Rescuers dug through earth and rocks on Sunday in an increasingly bleak search for more than 90 people still missing a day after their village in southwest China vanished under a huge landslide.

At least 10 people have been confirmed dead after the avalanche of rocks buried 62 homes in Xinmo, a once-picturesque mountain village nestled by a river in Sichuan province, the local government said.

Xinmo landslide
Rescuers walk toward to a landslide along a road near the village of Xinmo in Maoxian county, China’s Sichuan province on June 24,2017. Photo: Wang Zhao/AFP.

The Tibetan and Qiang Autonomous Prefecture of Aba revised the number of confirmed dead down from 15 to 10. The number of people who remained unaccounted for was also lowered from 118 to 93 after the prefecture said some of those earlier reported missing had been traced.

Only three survivors — a couple and their one-month-old baby — have been found since heavy rain brought down a side of the mountain early Saturday.

The official Xinhua news agency cited geological experts at the site as saying the chance of finding any survivors “was really slim”.

Relatives of the missing were also losing hope.

Huo Chunlai, wearing a lace-brimmed sunhat, returned from the affected site on foot. Her cousin and two aunts lived in Xinmo. She said locals asked rescuers to stop the search.

“There’s no hope they’re alive,” Huo said.

“The house is in one place here but the people who were inside were dragged way out over there. They’re not in the same place any more. The landslide washed away the people all over the place. You simply can’t find them any more.”

You Sunfang and her husband rode five hours on a motorbike from another village to get news about her uncle, but police would not let them into the site.

“If he had lived on the edges maybe there would have been hope. But he lived right in the middle of the slope where the landslide came down,” she said, wiping away tears.

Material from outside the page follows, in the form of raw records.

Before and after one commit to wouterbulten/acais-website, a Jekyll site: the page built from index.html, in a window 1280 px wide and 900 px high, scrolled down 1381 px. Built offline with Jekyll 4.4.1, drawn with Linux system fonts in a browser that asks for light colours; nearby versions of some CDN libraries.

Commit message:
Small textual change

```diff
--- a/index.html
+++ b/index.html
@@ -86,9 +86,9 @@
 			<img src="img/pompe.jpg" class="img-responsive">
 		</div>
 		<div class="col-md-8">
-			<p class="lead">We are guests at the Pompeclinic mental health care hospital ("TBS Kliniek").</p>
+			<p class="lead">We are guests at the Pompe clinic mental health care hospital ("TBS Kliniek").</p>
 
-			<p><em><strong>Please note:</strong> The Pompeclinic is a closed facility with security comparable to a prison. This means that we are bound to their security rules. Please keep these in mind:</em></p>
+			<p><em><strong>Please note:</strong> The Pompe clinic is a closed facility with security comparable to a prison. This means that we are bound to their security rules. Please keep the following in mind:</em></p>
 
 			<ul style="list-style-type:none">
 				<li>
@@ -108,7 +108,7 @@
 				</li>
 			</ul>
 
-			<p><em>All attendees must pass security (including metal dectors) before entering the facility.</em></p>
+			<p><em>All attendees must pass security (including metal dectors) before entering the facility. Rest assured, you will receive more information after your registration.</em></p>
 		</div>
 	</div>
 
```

At least half a dozen red excavators removed debris at the base of the grim and grey slope on Sunday as rescuers in orange jumpsuits searched between rocks for a second day.

Some 3,000 workers with life-detection instruments and sniffer dogs were taking part in the search, state media said.

The landslide blocked a two-kilometre (one-mile) stretch of river and 1.6 kilometres of road.

Rescuers found a droopy-eyed white dog on the rubble, apparently looking for its owner, according to state broadcaster CGTN.


In the only story of survival, Qiao Dashi, whose wife and baby also escaped, said he had woken up after 5:00 am to change his crying son’s diaper when the house shook.

“Rocks were in the living room. My wife and I climbed over, took the baby and got out,” he told state broadcaster CCTV from his hospital bed.

But his parents and three-year-old daughter remain missing.

In Diexi, another hamlet overlooking Xinmo, corn farmer Yang Cangxin said she knew everyone in the neighbouring village.

“It’s so hard to imagine something like that happening when you’re sleeping quietly and peacefully in your own bed. It’s just awful. They had no idea what was coming,” Yang, a woman in her 40s, told AFP.

“We were all crying, heartbroken,” she said.

Xinmo residents were farmers who grew corn, peppercorn and potatoes, she said, though some had opened guest houses for tourists.

Xu Zhiwen, the prefecture’s deputy governor, said there had been 142 tourists visiting the village on Friday but none of them were buried.

Some 30 people from another village brought wheelbarrows packed with bottled water, tubs of food and plastic bags of meat down the hill for any potential survivors.

AFP reporters were not allowed to enter the disaster area. A Maoxian county government official, Yang Baihui, said it was “because this is a Tibetan area, foreign media are not allowed to go in and interview people.”

Past disasters 

Landslides are a frequent danger in rural and mountainous parts of China, particularly at times of heavy rains.

At least 12 people were killed in January when a landslide crushed a hotel in the central province of Hubei.

More than 70 were killed in the southern commercial hub of Shenzhen in December 2015, by a landslide caused by the improper storage of waste.

AFP is a global news agency delivering fast, in-depth coverage of the events shaping our world from wars and conflicts to politics, sports, entertainment and the latest breakthroughs in health, science and technology.